2. Bus services. The absence of rail services and the comparative infrequency of buses compared to the city makes it very difficult for people to travel to work and drop in on their old haunts. This causes great frustration, as families are made to feel completely dependent on the town right from the start without gradually ‘growing away’ from their previous home.
3. Telephones. Corner telephones are very important to the new arrival for him to keep in contact, especially with elderly relative whom he may feel he has abandoned . This is accentuated by delays in installation of private lines (several months at times).
4. Day nurseries. A young mother’s feeling of isolation can be increased to desperation if she cannot escape from her under-5s. While we have play groups in the town, these can only take a child for two sessions a week at most, and there are waiting lists, even for this facility. It is not enough for a mother coping with several under 5s. There is no facility for under 3s. A young mother may miss extended family where grandmothers, aunts etc., could keep children while mum went shopping, to the hairdressers.
5. Absence of commercial facilities which town dwellers expect. This includes shops, cinema, restaurant, Barrows, swimming pool. Although these facilities may never have been used by the family in the city, they miss the availability and the opportunity. Shops are really missed as a day at the shops cannot be spent here.

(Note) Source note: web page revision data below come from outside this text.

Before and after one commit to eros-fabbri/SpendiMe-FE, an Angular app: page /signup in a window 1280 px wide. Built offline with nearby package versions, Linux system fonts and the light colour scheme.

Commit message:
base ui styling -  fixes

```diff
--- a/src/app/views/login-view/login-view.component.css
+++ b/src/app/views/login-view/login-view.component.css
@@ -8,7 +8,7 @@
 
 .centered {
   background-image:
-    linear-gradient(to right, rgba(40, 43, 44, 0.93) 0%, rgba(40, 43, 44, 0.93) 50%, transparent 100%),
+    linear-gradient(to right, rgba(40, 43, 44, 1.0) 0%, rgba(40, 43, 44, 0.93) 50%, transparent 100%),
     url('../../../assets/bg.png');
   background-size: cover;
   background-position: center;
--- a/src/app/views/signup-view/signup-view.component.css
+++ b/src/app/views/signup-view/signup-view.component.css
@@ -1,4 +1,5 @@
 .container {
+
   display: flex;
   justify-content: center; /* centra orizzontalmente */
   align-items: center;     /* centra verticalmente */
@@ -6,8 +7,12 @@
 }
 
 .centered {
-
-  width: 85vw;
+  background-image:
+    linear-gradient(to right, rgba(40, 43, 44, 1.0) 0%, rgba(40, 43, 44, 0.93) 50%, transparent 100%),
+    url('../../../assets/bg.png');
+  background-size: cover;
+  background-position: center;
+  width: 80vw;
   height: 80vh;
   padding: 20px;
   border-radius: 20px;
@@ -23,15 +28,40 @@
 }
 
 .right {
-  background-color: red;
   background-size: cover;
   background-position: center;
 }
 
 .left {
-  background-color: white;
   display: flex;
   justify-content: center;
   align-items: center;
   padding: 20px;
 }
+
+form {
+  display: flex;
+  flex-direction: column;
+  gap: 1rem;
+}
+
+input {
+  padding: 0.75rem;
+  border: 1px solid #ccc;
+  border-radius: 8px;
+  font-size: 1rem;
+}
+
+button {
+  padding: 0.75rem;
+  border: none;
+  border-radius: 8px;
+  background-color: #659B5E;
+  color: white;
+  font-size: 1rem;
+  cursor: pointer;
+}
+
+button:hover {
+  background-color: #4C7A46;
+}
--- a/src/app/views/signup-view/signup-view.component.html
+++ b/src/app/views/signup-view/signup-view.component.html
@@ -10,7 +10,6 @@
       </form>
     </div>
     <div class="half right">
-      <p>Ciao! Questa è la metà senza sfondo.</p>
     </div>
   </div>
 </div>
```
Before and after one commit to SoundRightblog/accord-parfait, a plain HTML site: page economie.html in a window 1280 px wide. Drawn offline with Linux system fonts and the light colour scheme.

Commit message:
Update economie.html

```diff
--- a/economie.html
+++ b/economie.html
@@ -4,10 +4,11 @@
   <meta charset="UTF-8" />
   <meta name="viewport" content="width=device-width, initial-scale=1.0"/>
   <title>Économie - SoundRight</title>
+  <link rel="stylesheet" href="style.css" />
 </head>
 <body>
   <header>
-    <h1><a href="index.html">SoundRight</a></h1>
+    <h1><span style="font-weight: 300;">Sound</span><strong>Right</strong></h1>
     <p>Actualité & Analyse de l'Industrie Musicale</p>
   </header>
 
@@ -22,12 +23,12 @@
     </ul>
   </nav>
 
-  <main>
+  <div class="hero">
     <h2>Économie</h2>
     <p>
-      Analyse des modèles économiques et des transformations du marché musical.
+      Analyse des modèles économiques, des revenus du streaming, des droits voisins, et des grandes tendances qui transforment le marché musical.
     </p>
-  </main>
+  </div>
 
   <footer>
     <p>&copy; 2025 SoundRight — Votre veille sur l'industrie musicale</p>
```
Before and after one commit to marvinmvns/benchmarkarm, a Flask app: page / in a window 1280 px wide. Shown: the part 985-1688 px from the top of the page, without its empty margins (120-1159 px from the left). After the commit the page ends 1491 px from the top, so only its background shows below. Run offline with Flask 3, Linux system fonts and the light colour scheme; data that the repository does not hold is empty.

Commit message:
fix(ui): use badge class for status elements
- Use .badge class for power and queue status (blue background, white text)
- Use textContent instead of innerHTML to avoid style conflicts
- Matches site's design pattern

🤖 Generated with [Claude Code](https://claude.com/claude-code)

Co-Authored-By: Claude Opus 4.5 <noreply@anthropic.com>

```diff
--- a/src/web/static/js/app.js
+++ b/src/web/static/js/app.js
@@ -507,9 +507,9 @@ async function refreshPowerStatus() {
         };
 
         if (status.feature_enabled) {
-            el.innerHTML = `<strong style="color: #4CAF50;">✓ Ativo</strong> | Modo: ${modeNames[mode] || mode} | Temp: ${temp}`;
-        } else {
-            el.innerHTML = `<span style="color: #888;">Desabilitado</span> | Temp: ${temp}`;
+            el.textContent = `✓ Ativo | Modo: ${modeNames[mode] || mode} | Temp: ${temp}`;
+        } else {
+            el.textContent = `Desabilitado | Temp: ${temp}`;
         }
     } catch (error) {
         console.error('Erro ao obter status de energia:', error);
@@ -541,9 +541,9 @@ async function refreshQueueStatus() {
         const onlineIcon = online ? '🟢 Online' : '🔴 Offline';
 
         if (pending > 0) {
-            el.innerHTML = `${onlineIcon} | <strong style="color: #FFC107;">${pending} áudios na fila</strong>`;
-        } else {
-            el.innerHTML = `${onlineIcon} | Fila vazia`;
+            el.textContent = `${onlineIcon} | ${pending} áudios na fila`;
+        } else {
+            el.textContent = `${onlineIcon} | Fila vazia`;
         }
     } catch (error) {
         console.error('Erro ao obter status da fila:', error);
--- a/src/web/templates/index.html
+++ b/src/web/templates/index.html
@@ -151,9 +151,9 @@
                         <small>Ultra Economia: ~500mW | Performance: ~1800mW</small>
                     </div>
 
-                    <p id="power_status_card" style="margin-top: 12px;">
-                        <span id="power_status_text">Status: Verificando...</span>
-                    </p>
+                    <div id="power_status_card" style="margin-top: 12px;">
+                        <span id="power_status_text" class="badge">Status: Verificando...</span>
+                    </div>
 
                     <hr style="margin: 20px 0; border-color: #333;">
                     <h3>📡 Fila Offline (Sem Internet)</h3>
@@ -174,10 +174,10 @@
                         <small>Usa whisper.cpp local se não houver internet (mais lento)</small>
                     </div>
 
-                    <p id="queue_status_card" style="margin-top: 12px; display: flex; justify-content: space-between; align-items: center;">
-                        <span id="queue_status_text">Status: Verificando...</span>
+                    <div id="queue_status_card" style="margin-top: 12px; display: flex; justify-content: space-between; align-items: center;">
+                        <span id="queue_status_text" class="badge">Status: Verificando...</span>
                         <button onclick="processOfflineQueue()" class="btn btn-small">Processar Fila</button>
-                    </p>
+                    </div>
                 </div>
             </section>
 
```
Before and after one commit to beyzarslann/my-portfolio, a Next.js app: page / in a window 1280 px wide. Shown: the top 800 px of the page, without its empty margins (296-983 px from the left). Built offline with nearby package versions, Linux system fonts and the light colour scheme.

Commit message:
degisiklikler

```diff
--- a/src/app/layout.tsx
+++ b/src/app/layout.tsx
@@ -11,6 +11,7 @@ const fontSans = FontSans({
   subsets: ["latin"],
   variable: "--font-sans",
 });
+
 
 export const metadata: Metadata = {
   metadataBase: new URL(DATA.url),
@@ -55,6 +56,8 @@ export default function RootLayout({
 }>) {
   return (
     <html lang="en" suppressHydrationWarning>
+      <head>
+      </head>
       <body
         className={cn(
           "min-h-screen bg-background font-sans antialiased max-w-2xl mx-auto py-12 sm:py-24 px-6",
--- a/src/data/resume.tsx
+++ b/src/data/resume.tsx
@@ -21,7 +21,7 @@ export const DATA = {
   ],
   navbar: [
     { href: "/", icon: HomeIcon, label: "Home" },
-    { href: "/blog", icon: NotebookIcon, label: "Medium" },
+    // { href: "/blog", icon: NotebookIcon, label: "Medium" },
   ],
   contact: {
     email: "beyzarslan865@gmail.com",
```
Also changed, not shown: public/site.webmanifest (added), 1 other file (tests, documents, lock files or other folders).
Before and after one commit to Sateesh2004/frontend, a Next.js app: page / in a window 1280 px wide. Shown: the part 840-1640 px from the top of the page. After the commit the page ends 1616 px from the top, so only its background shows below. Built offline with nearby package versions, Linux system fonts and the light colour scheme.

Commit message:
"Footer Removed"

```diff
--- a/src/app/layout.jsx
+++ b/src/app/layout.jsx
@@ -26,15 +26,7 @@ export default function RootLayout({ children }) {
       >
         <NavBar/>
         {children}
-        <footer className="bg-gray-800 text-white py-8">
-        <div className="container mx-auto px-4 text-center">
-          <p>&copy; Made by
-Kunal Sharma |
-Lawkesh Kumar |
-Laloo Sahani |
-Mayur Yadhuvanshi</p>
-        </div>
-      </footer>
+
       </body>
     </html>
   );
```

6. Strangeness of layout. Whilst this is not important in itself, frustration is felt at not knowing the area and segregated pathways are initially confusing. Although street plans are given out with other town information, this is often put away during the first phase and not remembered when it is needed.
Phase III: This is the time when the family will settle (or not), and depends largely on the effect of the above factors on the family, especially wrong expectations. Most families do settle perfectly well, and enjoy living here. If a visit can be made to the family during phase II (about 8 weeks after arrival) this can make an enormous difference to anxiety level.
Those who do not settle –
1. Families coming ONLY for the sake of a house. Usual comment “If I could only take this ho use back with me to....”
2. Families coming with a problem – unemployment, debt, truancy, marital problems. They expect too much, and cannot find their traditional forms of help in the area. Thier sense of failure can be increased in a new town as they feel they have no reason to fail. A visitor can greatly help this type of family.
3. Older parents (40+), who have no family in the area.
Those who do settle:
1. The vast majority of people, who are happy within their own family unit and appreciate the housing and environment which gives them an opportunity to be part of something new.
2. Those with a special interest in some club or other, as they have plenty of scope here to develop this and the town is very glad of their help and interest. They can build up tremendous morale in their own family and in the town.
3. Ex-service families, who are used to moving around a lot and settling quickly. They do not expect much in the way of facilities, and like the idea of a new town. They are often a bit older than the average young family.
4. Pensioners. Our pensioners are exceptionally happy here, possibly because they have an extra last chance to have a good time. Their clubs and activities thrive, and there is also an outlet for those who wish to help the old.
5. Families returned from Canada/Australia etc. For some reason these people settle very well, perhaps for the same reasons as ex-service people.
Janet & Joan.